Sometimes, vaginal cancer needs to be removed in an operation. The type of surgery you will have depends on the size and position of the cancer.
It may be possible to just remove the cancer, together with some of the surrounding normal tissue. Depending on the amount removed, the remaining vaginal tissue may be stretched so that you may still be able to have sexual intercourse.
Some women may need to have a larger operation that removes all of the vagina (vaginectomy). Sometimes it is possible to make a new vagina (vaginal reconstruction) using tissue from other parts of the body.
It may also be necessary to remove the uterus (womb), cervix, ovaries and fallopian tubes. This operation is called a radical hysterectomy. During this operation some of the lymph nodes in the pelvis may also be removed. You may have to spend about a week in hospital.

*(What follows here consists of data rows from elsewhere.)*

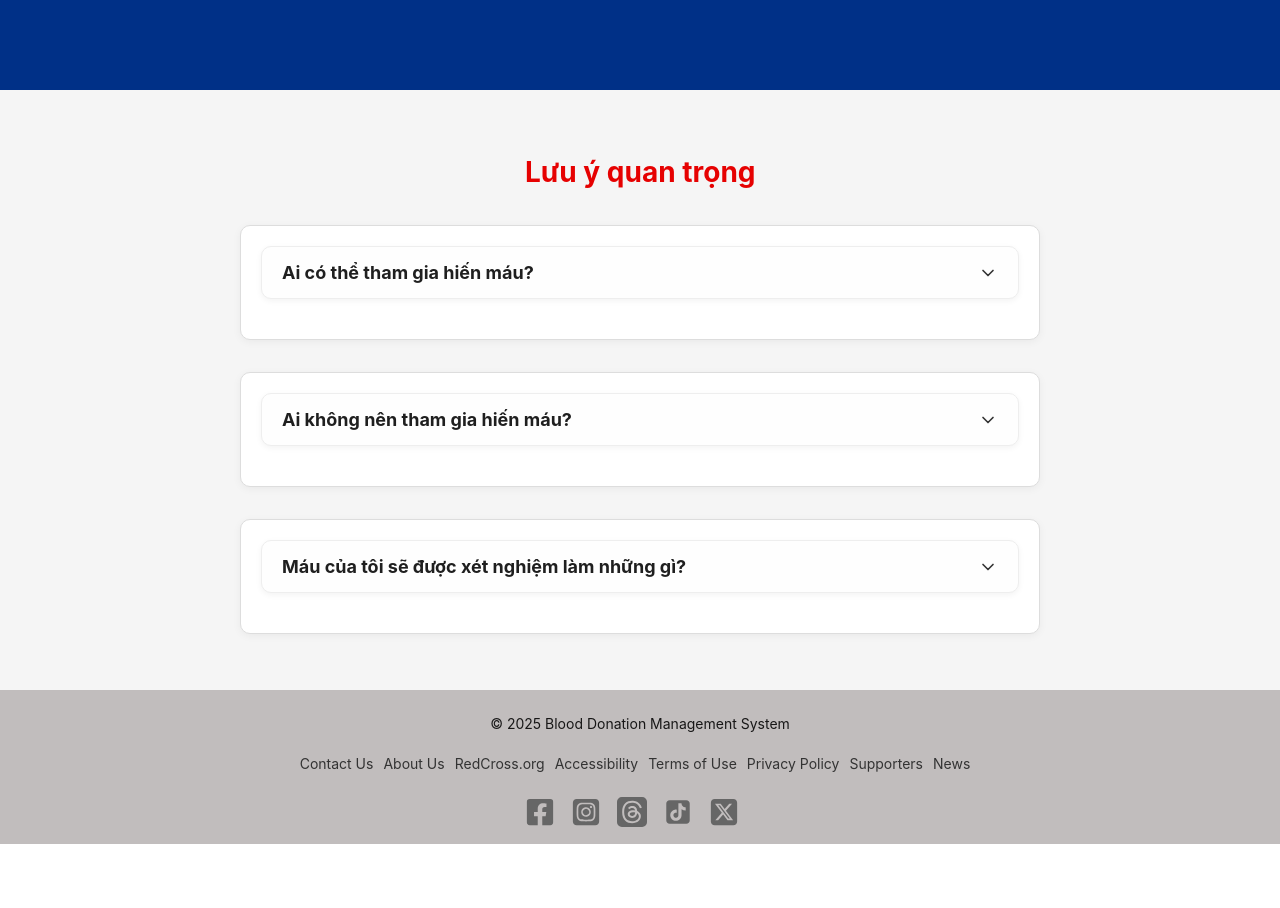
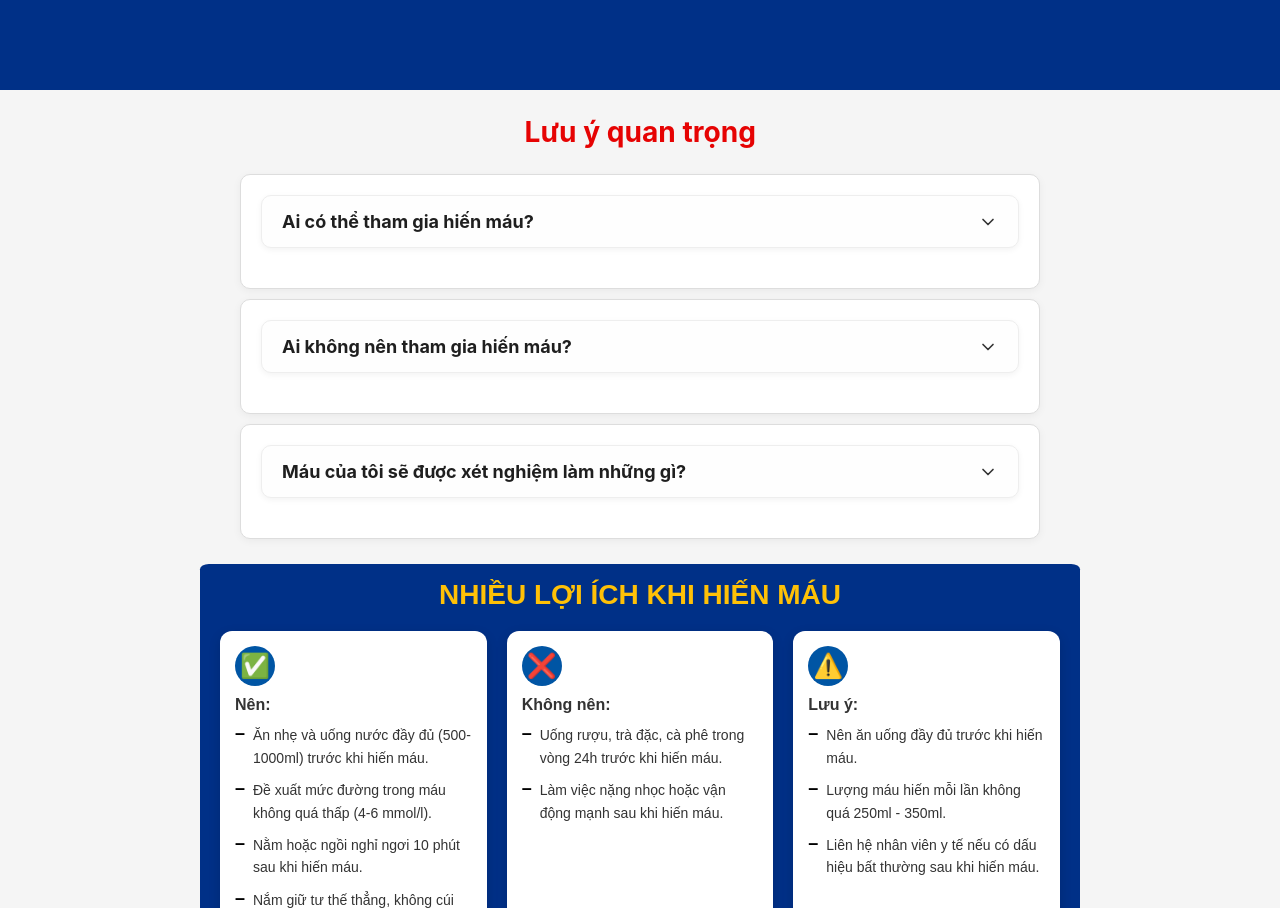
Before and after one commit to danh0999/blood-donation, a React (Vite) app in the folder Blood_Donation/: page / in a window 1280 px wide. Shown: the part 1892-2800 px from the top of the page. Before the commit the page ends 2736 px from the top, so only its background shows below. Built offline with nearby package versions, Linux system fonts and the light colour scheme.

Commit message:
Update-homepage

```diff
--- /dev/null
+++ b/Blood_Donation/src/components/BloodDonationAdvance/BloodDonationAdvance.jsx
@@ -0,0 +1,68 @@
+import React from "react";
+import styles from "./styles.module.scss";
+
+export const BloodDonationAdvance = () => {
+  const {
+    container,
+    title,
+    content,
+    grid,
+    card,
+    icon,
+    cardTitle,
+    description,
+  } = styles;
+
+  const sections = [
+    {
+      icon: "✅",
+      title: "Nên:",
+      items: [
+        "Ăn nhẹ và uống nước đầy đủ (500-1000ml) trước khi hiến máu.",
+        "Đề xuất mức đường trong máu không quá thấp (4-6 mmol/l).",
+        "Nằm hoặc ngồi nghỉ ngơi 10 phút sau khi hiến máu.",
+        "Nắm giữ tư thế thẳng, không cúi đầu quá mức.",
+        "Chườm lạnh nếu cảm thấy chóng mặt, buồn nôn.",
+        "Chườm ấm nếu cảm thấy lạnh, run tay.",
+      ],
+    },
+    {
+      icon: "❌",
+      title: "Không nên:",
+      items: [
+        "Uống rượu, trà đặc, cà phê trong vòng 24h trước khi hiến máu.",
+        "Làm việc nặng nhọc hoặc vận động mạnh sau khi hiến máu.",
+      ],
+    },
+    {
+      icon: "⚠️",
+      title: "Lưu ý:",
+      items: [
+        "Nên ăn uống đầy đủ trước khi hiến máu.",
+        "Lượng máu hiến mỗi lần không quá 250ml - 350ml.",
+        "Liên hệ nhân viên y tế nếu có dấu hiệu bất thường sau khi hiến máu.",
+      ],
+    },
+  ];
+
+  return (
+    <div className={container}>
+      <h1 className={title}>Nhiều lợi ích khi hiến máu</h1>
+      <div className={content}>
+        <div className={grid}>
+          {sections.map((section, index) => (
+            <div key={index} className={card}>
+              <span className={icon}>{section.icon}</span>
+              <h2 className={cardTitle}>{section.title}</h2>
+              <ul className={description}>
+                {section.items.map((item, i) => (
+                  <li key={i}>{item}</li>
+                ))}
+              </ul>
+            </div>
+          ))}
+        </div>
+      </div>
+    </div>
+  );
+};
--- /dev/null
+++ b/Blood_Donation/src/components/BloodDonationAdvance/styles.module.scss
@@ -0,0 +1,131 @@
+$blue-background: #003087;
+$card-background: #ffffff;
+$icon-background: #0055a4;
+$text-color: #333333;
+$highlight-color: #ffc107;
+
+.container {
+  background-color: $blue-background;
+  min-height: auto; /* Loại bỏ min-height để nội dung tự điều chỉnh */
+  padding: 15px 20px; /* Giữ padding */
+  color: white;
+  font-family: "Arial", sans-serif;
+  display: flex;
+  flex-direction: column;
+  justify-content: center;
+  align-items: center;
+  margin: 20px 200px;
+  border-radius: 1%;
+}
+
+.title {
+  font-size: 28px;
+  font-weight: 700;
+  margin-bottom: 20px;
+  color: $highlight-color;
+  text-align: center;
+  text-transform: uppercase;
+  margin-top: 0; /* Loại bỏ margin-top âm để không làm lệch bố cục */
+}
+
+.content {
+  display: flex;
+  justify-content: center;
+  width: 100%;
+  max-width: 1200px;
+  gap: 20px;
+}
+
+.grid {
+  display: grid;
+  grid-template-columns: repeat(3, 1fr);
+  gap: 20px;
+  width: 100%;
+}
+
+.card {
+  background-color: $card-background;
+  border-radius: 12px;
+  padding: 15px;
+  color: $text-color;
+  min-height: 180px; /* Giảm chiều cao tối thiểu của card */
+  box-shadow: 0 4px 12px rgba(0, 0, 0, 0.15);
+  transition: transform 0.3s ease;
+  display: flex;
+  flex-direction: column;
+
+  &:hover {
+    transform: translateY(-5px);
+  }
+}
+
+.icon {
+  font-size: 24px;
+  background-color: $icon-background;
+  border-radius: 50%;
+  width: 40px;
+  height: 40px;
+  display: flex;
+  align-items: center;
+  justify-content: center;
+  color: white;
+  margin-bottom: 10px;
+}
+
+.cardTitle {
+  font-size: 16px;
+  font-weight: 600;
+  margin-bottom: 10px;
+  color: $text-color;
+}
+.description {
+  font-size: 14px;
+  color: $text-color;
+  flex-grow: 1;
+  line-height: 1.6;
+  list-style: none;
+  padding: 0;
+  margin: 0;
+
+  li {
+    position: relative;
+    padding-left: 18px; // chừa khoảng cho gạch
+    margin-bottom: 10px;
+    display: flex;
+    align-items: flex-start;
+
+    &::before {
+      content: "–";
+      position: absolute;
+      left: 0;
+      color: black;
+      font-weight: bold;
+      font-size: 18px;
+      line-height: 1;
+    }
+  }
+}
+
+@media (max-width: 768px) {
+  .grid {
+    grid-template-columns: repeat(2, 1fr);
+  }
+
+  .card {
+    min-height: 160px;
+  }
+}
+
+@media (max-width: 480px) {
+  .grid {
+    grid-template-columns: 1fr;
+  }
+
+  .title {
+    font-size: 22px;
+  }
+
+  .card {
+    min-height: 140px;
+  }
+}
--- a/Blood_Donation/src/components/Faqs/styles.module.scss
+++ b/Blood_Donation/src/components/Faqs/styles.module.scss
@@ -2,7 +2,7 @@
   display: flex;
   flex-direction: column;
   align-items: center;
-  padding: 40px 20px;
+  padding: 0px 20px;
 }
 
 .faqsTitle {
@@ -64,7 +64,7 @@
 .faqItemContainer {
   max-width: 800px;
   width: 100%;
-  margin: 16px auto; // căn giữa theo chiều ngang
+  margin: 5px auto; // căn giữa theo chiều ngang
   padding: 20px;
   border: 1px solid #ddd;
   border-radius: 10px;
--- a/Blood_Donation/src/pages/Home/Home.jsx
+++ b/Blood_Donation/src/pages/Home/Home.jsx
@@ -5,6 +5,7 @@ import DonorBenefits from "../../components/DonorBenefit/DonorBenefit";
 import Banner from "../../components/Banner/Banner";
 import { BloodDonationStandards } from "../../components/BloodDonationStandards/BloodDonationStandards";
 import { Faqs } from "../../components/Faqs/Faqs";
+import { BloodDonationAdvance } from "../../components/BloodDonationAdvance/BloodDonationAdvance";
 
 const Home = () => {
   const handleSearch = (range) => {
@@ -35,6 +36,9 @@ const Home = () => {
       <div className={styles["home-block-2"]}>
         <Faqs />
       </div>
+      <div>
+        <BloodDonationAdvance />
+      </div>
     </div>
   );
 };
```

When you wake up from a hysterectomy, you will have several tubes in place. An intravenous drip will administer fluid as well as medication. There may also be one or two tubes in your abdomen to drain away fluid from the operation site and a small plastic tube (catheter) in your bladder to drain away urine. These tubes will usually be removed about three to five days after the operation.
Your doctors, nurses and physiotherapists will advise you on how to move your legs to prevent blood clots forming and help lymph fluid to drain. As soon as you are able, you should get out of bed and walk around.
After any stitches or clips are taken out, you will be able to go home. It may take several weeks before you feel fully recovered from the surgery.
Lymph node dissection (lymphadenectomy)
A surgical procedure in which lymph nodes are removed and checked under a microscope for signs of cancer. If the cancer is in the upper vagina, the pelvic lymph nodes may be removed. If the cancer is in the lower vagina, lymph nodes in the groin may be removed.
Surgery to remove the lower colon, rectum, and bladder. In women, the cervix, vagina, ovaries, and nearby lymph nodes are also removed. Artificial openings (stoma) are made for urine and stool to flow from the body into a collection bag.